E-retailers are becoming increasingly aware of the importance of offline activities to attract new or re-engaging existing consumers. A recent study indicated around 95 per cent of retail sales are captured by offline retailers while two-thirds consumers who purchase online use the store either before or after the transaction.
Offline retail offer personalised experience
A State of Retail Report by TimeTrade highlights, almost 85 per cent consumers prefer to shop offline. They like to see, touch and test these products before buying them. Some retailers have even refused to publicise their own company’s website through in-store banners, fearing that customers would get sucked away from the store.
Perhaps, that is why an increasing number of e-commerce players are partnering physical stores to ride the relatively new bandwagon called O2O (Offline to Online or vice-versa). Startups such as online retailer Paytm Mall, food delivery company Zomato and logistics provider Shadowfax are all trying to bridge the gap between offline and online.
The foundations for O2O were laid in the past one year with global competitors growing their offline networks in India. Amazon increased its offline presence in India with Shoppers Stop stake. And now, Amazon plans to add 100 offline kiosks to sell its own products in malls across India by the end of 2019. Walmart too plans to become the largest shareholder of India’s e-commerce giant Flipkart by expanding its grocery business in India.

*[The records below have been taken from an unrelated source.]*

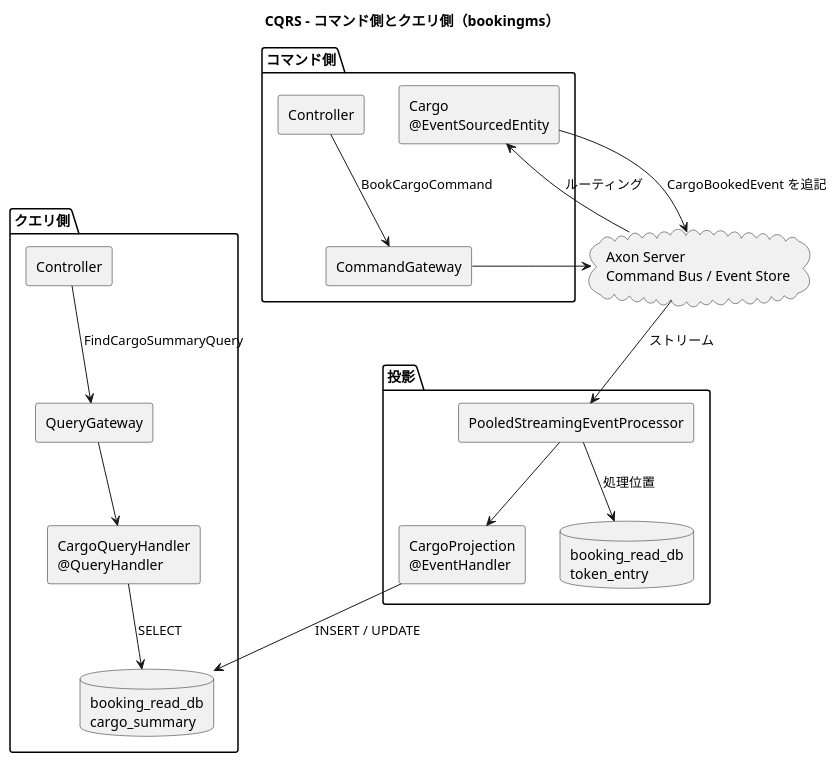
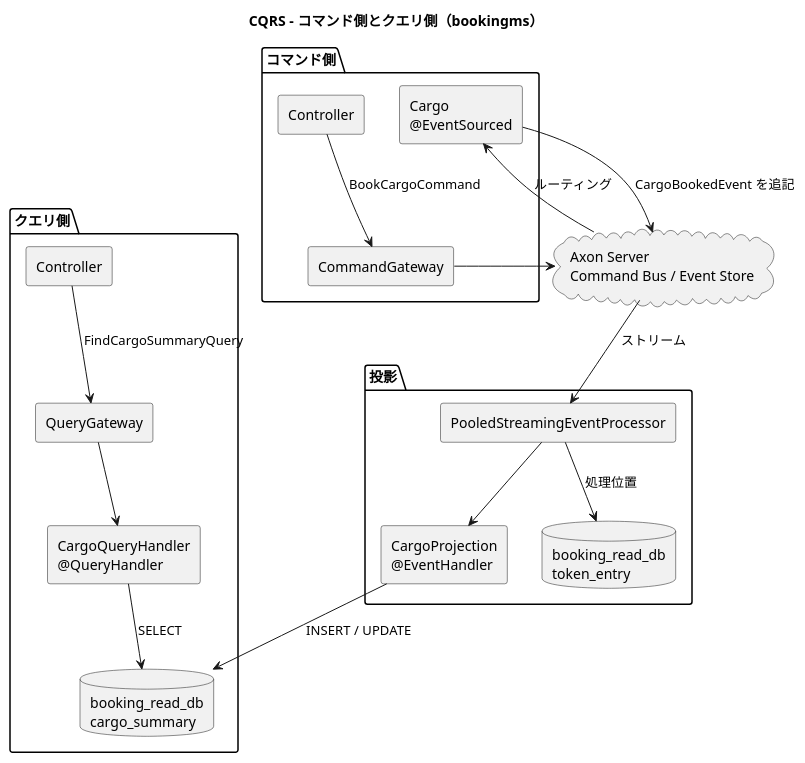
One commit to k2works/case-study-cargo-tracker changed the fourth of 5 diagrams in docs/design/cargo-tracker/architecture_backend.md. Above: the diagram before and after it, drawn with PlantUML. The commit also changed other lines of this file and 18 other files, not shown here.

````diff
--- a/docs/design/cargo-tracker/architecture_backend.md
+++ b/docs/design/cargo-tracker/architecture_backend.md
@@ -356,40 +366,40 @@
 ```plantuml
 @startuml
 title CQRS - コマンド側とクエリ側（bookingms）
 
 skinparam componentStyle rectangle
 
 package "コマンド側" {
   [Controller] as c1
   [CommandGateway] as cg
-  [Cargo\n@EventSourcedEntity] as agg
+  [Cargo\n@EventSourced] as agg
 }
 
 cloud "Axon Server\nCommand Bus / Event Store" as es
 
 package "クエリ側" {
   [Controller] as c2
   [QueryGateway] as qg
   [CargoQueryHandler\n@QueryHandler] as qh
   database "booking_read_db\ncargo_summary" as rm
 }
 
 package "投影" {
   [CargoProjection\n@EventHandler] as proj
   [PooledStreamingEventProcessor] as pep
   database "booking_read_db\ntoken_entry" as tok
 }
 
 c1 --> cg : BookCargoCommand
 cg --> es
 es --> agg : ルーティング
 agg --> es : CargoBookedEvent を追記
 es --> pep : ストリーム
 pep --> proj
 proj --> rm : INSERT / UPDATE
 pep --> tok : 処理位置
 c2 --> qg : FindCargoSummaryQuery
 qg --> qh
 qh --> rm : SELECT
 @enduml
 ```
````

Adopting the O2O model
The online to offline (O2O) model is being adopted by many players in the fashion retail segment. Myntra for example, set the ball rolling with its plans to open 100 stores in different locations across the country. Some other online fashion retailers who plan to open offline retail stores are Voonik and Limeroad. Even smaller firms like Jaypore and FabAlley plan to shift to offline to gain in the overall sales volumes and increase the contribution from the offline stores substantially.
Indeed, setting up brick and mortar stores has its own challenges as it is difficult for these companies to manage costs. Also, there is enough competition from the organised and unorganised sectors, both in the offline fashion retail. Varying circumstances make customers choose different buying environments. Successful retailers that outlast their competitors use a variety of formats and channels to meet their customers’ needs, and will continue to do so.

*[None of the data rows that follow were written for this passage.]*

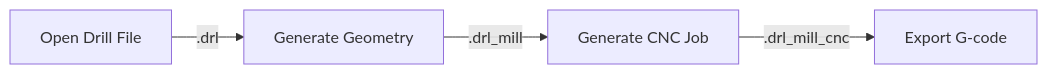
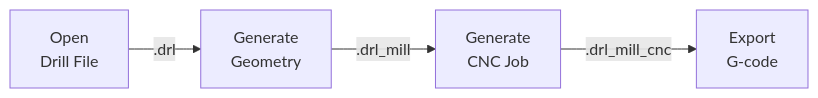
The diagram in content/docs/flatcam/holes/milling.md (rahji/pcbmilling), drawn with Mermaid before and after one commit. The commit also changed other lines of this file and 11 other files, not shown here.

```diff
--- a/content/docs/flatcam/holes/milling.md
+++ b/content/docs/flatcam/holes/milling.md
@@ -14,6 +14,6 @@
 {{< mermaid >}}
 graph LR
-    A[Open Drill File]-->|.drl|B[Generate Geometry]
-    B-->|.drl_mill|C[Generate CNC Job]
-    C-->|.drl_mill_cnc|D[Export G-code]
+    A[Open<br>Drill File]-->|.drl|B[Generate<br>Geometry]
+    B-->|.drl_mill|C[Generate<br>CNC Job]
+    C-->|.drl_mill_cnc|D[Export<br>G-code]
 {{< /mermaid >}}
```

Emergence of a hybrid model
According to Harish Shah, founder of online fashion retailer Fynd, when an online company simply opens a physical store without empowering any existing offline businesses, it is not an O2O but a hybrid model. Homegrown online retailer Flipkart through its fashion subsidiary Myntra has opened physical stores for its private labels such as Mango, Roadster and Esprit.

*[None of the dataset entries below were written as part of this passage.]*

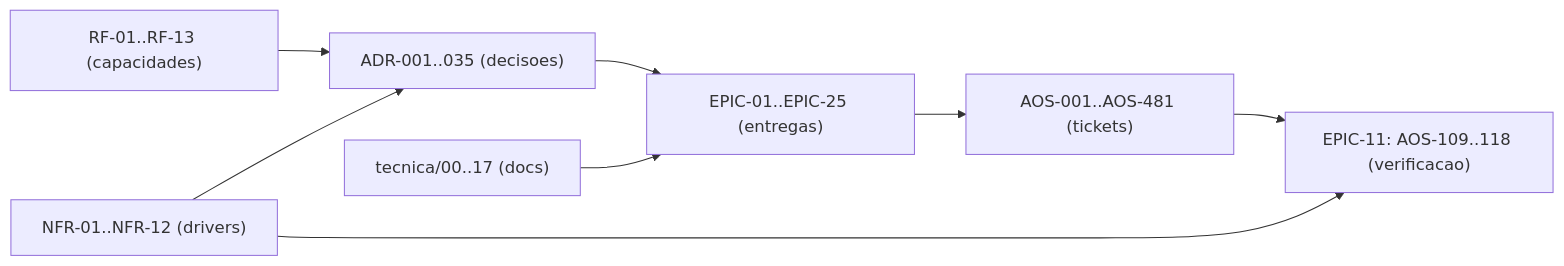
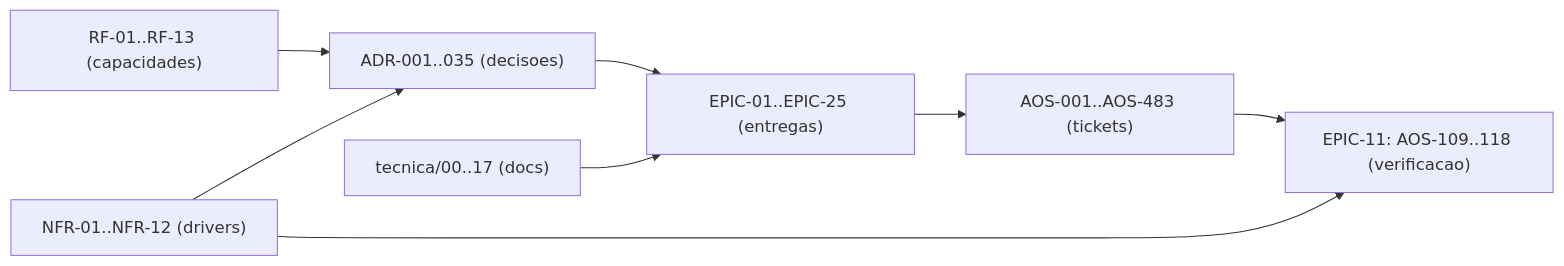
Before and after one commit to albinoJimy/aos: the diagram in tecnica/16_Rastreabilidade_RTM.md, drawn with Mermaid. The commit also changed other lines of this file and 1 other file, not shown here.

First line of the commit message:
docs(AOS-482): abre o AOS-482 e o AOS-483, achados da revisão do AOS-477

````diff
--- a/tecnica/16_Rastreabilidade_RTM.md
+++ b/tecnica/16_Rastreabilidade_RTM.md
@@ -202,10 +202,10 @@
 ```mermaid
 flowchart LR
     RF["RF-01..RF-13 (capacidades)"] --> ADR["ADR-001..035 (decisoes)"]
     NFR["NFR-01..NFR-12 (drivers)"] --> ADR
     ADR --> EPIC["EPIC-01..EPIC-25 (entregas)"]
-    EPIC --> TICK["AOS-001..AOS-481 (tickets)"]
+    EPIC --> TICK["AOS-001..AOS-483 (tickets)"]
     DOC["tecnica/00..17 (docs)"] --> EPIC
     TICK --> TEST["EPIC-11: AOS-109..118 (verificacao)"]
     NFR --> TEST
 ```
````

Tech-startups are also working with restaurants and hotels to bring them online. Shadowfax has partnered with over 1,000 restaurants across 20 cities to deliver their online orders.
According to the Alibaba-owned Hema Stores in China, a synergy between the offline and online operations can offer an immersive experience for shoppers. Both online and offline players can emulate the salient benefits of each other by using technology blurs the lines between the two. While a company may choose to focus more on online or offline depending on what kind of business model it has, a shift towards an omnichannel strategy would be highly beneficial.